“Of course, it’s all nonsense, historically speaking, but that doesn’t make it untrue. Though I would never admit this to any historian, I have found legends and myths reveal more about a culture than cold, hard facts do.”
I discovered a direct connection to this line of thinking in Jordan Peterson's work a few days ago. On his website, he states:
I came over the course of a decade and a half to understand the meanings of many things that had been entirely hidden from me – things that I had cast away, stupidly, as of little worth. I came to realize that ideologies had a narrative structure – that they were stories, in a word – and that the emotional stability of individuals depended upon the integrity of their stories. I came to realize that stories had a religious substructure (or, to put it another way, that well-constructed stories had a nature so compelling that they gathered religious behaviors and attitudes around them, as a matter of course). I understood, finally, that the world that stories describe is not the objective world, but the world of value – and that it is in this world that we live, first and foremost.

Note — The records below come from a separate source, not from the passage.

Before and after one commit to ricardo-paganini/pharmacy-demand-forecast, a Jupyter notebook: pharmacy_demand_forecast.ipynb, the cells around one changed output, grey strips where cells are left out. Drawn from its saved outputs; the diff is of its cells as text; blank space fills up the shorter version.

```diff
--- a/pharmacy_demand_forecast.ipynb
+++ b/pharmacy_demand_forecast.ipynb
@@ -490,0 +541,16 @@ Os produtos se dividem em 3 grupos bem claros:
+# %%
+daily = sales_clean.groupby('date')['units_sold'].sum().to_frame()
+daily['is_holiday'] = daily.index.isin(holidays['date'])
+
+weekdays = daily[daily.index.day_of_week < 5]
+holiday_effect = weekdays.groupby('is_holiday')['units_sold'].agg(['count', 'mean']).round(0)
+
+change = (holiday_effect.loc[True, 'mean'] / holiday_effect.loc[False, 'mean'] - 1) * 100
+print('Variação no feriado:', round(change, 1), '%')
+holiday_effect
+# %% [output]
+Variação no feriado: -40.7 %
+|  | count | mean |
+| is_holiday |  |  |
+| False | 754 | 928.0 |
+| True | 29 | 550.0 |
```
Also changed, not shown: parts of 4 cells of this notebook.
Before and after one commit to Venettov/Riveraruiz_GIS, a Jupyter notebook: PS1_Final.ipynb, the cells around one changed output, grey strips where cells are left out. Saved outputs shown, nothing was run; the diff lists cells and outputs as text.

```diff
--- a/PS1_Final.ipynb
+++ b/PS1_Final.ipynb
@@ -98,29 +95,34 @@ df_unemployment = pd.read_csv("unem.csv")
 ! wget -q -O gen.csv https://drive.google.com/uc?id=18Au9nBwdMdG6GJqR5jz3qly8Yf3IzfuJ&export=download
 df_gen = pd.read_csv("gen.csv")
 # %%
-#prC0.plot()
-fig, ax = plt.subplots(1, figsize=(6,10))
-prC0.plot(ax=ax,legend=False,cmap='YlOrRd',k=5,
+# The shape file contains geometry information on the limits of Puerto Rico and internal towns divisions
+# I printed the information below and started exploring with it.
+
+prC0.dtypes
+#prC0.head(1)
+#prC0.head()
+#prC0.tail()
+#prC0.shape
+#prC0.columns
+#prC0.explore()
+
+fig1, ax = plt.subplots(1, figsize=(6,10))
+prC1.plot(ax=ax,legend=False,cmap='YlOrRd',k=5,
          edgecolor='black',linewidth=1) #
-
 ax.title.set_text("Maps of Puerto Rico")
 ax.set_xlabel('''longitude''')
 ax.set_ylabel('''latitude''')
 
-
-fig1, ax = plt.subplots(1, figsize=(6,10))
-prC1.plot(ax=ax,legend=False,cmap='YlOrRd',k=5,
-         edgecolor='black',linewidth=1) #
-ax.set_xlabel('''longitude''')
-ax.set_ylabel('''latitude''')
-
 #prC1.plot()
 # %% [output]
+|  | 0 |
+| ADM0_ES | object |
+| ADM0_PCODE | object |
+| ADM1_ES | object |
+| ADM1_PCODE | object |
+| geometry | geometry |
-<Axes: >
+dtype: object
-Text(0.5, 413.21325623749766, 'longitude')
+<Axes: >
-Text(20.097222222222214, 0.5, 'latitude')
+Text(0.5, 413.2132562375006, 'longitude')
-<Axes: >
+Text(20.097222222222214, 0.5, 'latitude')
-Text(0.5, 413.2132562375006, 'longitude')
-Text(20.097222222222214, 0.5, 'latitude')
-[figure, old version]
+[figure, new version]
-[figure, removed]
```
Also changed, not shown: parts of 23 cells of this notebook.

Though it is dangerous to equate everything all characters say as representations of an author's beliefs in a novel, I honestly admit that I hold what Brigitta says toward the end of the book to be true. Though I only discovered Peterson's work a couple of months ago, it is very reassuring to know my beliefs in the power of stories and legends may not be as insane as they initially sound.